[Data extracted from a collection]
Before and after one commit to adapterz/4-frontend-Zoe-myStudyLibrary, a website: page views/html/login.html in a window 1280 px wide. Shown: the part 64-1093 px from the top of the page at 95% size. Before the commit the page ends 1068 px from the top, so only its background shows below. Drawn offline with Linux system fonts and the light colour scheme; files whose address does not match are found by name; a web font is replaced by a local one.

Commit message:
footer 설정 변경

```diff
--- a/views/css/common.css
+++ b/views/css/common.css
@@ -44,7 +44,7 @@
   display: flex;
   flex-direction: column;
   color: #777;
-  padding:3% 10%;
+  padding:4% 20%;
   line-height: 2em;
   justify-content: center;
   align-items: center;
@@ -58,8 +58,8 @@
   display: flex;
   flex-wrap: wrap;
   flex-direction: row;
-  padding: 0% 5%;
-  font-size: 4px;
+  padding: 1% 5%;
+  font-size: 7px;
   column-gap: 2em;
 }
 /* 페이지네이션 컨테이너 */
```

* * *

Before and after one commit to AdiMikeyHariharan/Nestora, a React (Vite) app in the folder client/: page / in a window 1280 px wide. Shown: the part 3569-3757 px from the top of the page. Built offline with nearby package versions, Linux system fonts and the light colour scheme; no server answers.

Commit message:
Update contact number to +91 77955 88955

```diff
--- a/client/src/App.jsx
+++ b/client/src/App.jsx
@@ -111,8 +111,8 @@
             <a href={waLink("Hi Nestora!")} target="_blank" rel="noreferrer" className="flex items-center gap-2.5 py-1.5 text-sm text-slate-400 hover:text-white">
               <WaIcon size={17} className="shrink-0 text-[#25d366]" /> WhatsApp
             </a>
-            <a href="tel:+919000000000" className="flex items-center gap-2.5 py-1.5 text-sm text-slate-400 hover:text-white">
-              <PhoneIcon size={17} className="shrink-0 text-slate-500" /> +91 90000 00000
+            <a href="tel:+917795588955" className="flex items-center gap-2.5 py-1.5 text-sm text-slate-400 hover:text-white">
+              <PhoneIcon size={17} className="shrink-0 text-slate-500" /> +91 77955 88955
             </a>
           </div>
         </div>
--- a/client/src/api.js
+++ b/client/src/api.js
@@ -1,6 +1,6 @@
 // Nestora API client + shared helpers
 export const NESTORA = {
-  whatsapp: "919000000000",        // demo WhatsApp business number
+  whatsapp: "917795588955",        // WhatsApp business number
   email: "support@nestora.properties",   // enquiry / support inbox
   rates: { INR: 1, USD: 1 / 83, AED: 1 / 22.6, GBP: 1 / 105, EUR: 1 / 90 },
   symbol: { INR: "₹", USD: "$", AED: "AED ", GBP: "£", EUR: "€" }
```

==

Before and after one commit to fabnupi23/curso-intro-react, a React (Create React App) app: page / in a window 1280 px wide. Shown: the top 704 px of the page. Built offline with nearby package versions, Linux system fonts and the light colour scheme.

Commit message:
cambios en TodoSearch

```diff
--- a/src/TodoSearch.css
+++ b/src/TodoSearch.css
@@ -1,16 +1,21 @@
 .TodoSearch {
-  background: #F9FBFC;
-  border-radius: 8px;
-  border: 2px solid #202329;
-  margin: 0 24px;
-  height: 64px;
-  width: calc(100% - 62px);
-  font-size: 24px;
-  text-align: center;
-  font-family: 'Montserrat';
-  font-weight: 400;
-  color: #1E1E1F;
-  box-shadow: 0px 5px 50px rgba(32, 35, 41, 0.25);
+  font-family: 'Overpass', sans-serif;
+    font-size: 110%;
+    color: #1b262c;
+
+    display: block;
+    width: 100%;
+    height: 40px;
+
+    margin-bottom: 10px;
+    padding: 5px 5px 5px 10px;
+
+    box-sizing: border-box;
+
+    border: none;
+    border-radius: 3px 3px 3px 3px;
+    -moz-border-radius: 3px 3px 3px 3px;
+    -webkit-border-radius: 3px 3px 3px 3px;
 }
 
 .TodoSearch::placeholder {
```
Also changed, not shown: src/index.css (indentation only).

** Problem **
Gather from the entries above all lines that include the string "number".

** Response below **
Update contact number to +91 77955 88955
-  whatsapp: "919000000000",        // demo WhatsApp business number
+  whatsapp: "917795588955",        // WhatsApp business number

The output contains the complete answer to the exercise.